THE PROBLEM:
Of the lines below, report only those that contain "index".

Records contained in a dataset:
┌──

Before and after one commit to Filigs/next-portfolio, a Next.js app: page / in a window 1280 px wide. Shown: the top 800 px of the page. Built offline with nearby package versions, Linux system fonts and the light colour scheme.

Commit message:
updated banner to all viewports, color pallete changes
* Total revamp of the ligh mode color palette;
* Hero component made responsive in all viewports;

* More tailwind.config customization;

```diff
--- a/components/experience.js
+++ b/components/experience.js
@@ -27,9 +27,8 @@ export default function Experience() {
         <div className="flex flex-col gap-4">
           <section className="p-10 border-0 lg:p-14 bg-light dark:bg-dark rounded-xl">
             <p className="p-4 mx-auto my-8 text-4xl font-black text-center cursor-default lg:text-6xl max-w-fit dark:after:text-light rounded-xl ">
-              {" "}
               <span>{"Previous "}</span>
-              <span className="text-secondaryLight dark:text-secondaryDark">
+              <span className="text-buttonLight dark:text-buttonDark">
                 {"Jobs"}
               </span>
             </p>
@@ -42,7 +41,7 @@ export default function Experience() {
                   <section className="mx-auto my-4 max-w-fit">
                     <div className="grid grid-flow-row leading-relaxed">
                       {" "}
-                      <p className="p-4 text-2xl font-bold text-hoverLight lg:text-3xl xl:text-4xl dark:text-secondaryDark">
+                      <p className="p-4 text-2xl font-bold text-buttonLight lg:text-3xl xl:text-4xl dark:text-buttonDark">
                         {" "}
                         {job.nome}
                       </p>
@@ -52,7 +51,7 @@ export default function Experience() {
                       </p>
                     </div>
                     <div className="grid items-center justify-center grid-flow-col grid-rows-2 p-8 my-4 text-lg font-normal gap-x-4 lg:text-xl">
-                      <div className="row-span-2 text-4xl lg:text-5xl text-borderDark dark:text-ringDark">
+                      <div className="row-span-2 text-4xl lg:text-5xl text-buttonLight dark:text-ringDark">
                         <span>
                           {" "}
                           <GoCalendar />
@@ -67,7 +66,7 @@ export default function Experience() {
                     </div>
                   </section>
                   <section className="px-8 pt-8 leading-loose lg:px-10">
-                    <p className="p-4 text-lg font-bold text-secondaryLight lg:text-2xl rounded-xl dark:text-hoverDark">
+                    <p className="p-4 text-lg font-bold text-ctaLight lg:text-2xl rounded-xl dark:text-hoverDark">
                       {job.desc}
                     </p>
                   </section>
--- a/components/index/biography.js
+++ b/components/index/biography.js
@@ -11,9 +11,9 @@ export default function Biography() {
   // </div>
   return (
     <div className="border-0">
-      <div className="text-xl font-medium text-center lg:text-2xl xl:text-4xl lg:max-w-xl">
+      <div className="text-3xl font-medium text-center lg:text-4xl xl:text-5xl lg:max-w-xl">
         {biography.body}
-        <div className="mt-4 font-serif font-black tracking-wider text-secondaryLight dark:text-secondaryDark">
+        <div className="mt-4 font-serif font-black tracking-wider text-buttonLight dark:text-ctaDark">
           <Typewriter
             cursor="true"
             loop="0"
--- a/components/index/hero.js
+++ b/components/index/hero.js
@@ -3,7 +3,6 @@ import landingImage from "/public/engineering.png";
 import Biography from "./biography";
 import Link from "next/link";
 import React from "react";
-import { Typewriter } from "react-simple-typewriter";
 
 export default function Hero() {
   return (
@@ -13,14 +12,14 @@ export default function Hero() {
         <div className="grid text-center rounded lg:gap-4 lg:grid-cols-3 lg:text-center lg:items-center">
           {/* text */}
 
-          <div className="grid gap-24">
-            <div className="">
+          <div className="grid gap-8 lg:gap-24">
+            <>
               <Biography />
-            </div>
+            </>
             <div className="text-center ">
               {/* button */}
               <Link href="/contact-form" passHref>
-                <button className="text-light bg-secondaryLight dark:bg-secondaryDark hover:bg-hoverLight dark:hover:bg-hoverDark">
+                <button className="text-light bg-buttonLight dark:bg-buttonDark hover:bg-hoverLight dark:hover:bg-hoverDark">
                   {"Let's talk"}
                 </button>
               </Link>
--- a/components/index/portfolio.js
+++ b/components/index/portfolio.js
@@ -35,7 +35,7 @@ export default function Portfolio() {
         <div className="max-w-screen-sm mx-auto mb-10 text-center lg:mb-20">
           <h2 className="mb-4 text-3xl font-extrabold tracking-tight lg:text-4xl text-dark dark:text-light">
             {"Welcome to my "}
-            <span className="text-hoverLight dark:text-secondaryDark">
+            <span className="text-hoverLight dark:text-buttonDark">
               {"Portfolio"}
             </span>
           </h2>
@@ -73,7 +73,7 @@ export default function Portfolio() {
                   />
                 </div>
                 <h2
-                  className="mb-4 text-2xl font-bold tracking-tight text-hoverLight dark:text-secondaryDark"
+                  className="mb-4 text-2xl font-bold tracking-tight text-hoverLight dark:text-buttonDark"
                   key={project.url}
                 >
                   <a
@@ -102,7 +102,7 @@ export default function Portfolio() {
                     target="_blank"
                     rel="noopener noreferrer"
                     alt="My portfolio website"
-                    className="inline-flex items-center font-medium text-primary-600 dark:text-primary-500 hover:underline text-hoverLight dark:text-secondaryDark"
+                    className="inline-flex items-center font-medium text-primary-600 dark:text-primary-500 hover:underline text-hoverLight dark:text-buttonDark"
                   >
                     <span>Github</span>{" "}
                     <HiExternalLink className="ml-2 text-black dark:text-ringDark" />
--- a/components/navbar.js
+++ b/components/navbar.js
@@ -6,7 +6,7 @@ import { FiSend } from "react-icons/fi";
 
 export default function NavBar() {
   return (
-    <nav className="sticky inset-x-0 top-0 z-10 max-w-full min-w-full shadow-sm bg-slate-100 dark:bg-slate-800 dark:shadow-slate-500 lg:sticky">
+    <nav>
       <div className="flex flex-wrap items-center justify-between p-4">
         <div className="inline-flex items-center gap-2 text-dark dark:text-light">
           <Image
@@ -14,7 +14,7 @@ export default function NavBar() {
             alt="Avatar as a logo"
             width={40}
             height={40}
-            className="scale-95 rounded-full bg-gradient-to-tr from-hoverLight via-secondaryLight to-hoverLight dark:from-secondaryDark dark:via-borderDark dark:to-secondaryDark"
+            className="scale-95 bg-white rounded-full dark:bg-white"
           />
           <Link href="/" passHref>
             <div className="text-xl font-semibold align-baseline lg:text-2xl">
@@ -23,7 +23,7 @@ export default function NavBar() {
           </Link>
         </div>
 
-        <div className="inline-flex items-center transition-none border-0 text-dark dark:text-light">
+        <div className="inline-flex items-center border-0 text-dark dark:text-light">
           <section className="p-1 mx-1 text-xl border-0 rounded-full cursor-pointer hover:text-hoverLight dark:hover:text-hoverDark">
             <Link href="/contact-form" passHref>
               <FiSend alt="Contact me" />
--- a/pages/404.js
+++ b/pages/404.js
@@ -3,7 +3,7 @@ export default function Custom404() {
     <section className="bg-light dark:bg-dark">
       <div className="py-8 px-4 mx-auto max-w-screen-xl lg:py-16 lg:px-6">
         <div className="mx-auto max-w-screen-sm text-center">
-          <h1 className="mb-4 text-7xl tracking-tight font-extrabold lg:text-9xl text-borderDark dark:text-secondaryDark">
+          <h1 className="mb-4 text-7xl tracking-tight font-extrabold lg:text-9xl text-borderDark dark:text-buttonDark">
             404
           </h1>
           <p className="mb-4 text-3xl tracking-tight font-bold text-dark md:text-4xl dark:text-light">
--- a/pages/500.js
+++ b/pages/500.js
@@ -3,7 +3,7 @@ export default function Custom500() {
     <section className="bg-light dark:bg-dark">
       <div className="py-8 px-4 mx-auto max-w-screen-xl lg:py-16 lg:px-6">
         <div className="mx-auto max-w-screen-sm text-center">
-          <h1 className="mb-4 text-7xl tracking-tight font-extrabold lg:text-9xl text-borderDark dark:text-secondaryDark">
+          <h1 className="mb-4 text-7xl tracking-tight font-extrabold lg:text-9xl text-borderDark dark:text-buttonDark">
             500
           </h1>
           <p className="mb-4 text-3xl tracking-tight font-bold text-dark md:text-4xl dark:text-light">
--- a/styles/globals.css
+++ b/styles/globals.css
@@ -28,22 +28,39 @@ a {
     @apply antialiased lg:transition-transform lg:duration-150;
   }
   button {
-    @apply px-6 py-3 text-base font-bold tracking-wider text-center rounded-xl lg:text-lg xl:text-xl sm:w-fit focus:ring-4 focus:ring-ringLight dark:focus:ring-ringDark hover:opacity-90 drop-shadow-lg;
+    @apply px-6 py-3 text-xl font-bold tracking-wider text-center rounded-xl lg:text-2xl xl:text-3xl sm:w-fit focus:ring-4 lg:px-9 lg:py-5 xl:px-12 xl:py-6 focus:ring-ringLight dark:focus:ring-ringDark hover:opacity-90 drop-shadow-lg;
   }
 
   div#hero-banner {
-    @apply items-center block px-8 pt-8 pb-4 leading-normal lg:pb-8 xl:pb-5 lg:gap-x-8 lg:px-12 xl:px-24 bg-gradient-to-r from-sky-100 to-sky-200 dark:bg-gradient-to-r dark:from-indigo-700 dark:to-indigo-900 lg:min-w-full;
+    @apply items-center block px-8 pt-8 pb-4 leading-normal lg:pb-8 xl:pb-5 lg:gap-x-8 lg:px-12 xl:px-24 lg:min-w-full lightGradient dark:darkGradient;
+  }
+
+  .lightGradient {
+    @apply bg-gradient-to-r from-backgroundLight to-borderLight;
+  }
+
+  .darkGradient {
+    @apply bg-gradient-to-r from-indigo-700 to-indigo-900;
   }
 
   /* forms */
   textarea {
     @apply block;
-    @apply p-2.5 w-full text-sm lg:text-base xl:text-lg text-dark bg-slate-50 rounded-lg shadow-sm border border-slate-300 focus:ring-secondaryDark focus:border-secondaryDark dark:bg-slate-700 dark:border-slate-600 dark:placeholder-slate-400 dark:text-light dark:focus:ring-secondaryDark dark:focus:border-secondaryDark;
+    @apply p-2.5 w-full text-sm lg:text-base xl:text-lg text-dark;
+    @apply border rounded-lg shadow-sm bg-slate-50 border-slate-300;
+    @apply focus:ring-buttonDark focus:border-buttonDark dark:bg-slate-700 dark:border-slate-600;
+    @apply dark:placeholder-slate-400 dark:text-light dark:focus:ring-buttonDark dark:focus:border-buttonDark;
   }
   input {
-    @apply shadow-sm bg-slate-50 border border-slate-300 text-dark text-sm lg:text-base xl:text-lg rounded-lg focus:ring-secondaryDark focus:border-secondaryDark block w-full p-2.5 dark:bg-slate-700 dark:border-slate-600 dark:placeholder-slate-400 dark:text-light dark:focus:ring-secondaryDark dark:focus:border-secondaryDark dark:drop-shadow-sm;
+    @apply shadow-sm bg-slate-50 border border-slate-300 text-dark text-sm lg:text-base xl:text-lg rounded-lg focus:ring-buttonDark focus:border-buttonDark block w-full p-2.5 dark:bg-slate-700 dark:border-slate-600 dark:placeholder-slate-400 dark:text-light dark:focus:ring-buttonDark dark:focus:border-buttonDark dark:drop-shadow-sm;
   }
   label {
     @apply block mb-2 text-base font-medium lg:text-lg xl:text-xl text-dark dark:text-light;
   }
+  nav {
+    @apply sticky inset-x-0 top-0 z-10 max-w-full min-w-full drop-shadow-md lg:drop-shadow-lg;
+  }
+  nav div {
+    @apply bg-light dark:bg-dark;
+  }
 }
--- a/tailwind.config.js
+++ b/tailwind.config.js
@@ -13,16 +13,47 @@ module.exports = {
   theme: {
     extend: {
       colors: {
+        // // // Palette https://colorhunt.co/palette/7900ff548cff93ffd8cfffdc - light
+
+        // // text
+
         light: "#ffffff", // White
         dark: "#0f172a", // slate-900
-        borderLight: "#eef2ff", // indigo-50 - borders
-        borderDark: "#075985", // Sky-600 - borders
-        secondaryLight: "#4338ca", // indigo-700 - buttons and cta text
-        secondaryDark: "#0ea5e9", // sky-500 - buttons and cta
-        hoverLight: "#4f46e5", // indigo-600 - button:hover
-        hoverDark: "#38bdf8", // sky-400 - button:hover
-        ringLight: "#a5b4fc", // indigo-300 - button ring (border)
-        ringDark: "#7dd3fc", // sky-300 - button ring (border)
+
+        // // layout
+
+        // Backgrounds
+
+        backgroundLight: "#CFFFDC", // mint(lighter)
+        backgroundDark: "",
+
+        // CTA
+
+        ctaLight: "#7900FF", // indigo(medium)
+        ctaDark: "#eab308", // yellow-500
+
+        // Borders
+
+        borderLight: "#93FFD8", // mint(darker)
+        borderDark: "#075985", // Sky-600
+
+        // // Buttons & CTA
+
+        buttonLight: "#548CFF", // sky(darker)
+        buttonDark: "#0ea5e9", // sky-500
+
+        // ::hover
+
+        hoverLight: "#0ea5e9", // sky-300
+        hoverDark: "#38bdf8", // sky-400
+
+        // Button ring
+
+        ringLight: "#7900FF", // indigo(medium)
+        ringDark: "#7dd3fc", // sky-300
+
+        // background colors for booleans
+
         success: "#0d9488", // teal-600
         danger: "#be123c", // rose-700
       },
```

└──

ANSWER SPACE:
--- a/components/index/biography.js
+++ b/components/index/biography.js
--- a/components/index/hero.js
+++ b/components/index/hero.js
--- a/components/index/portfolio.js
+++ b/components/index/portfolio.js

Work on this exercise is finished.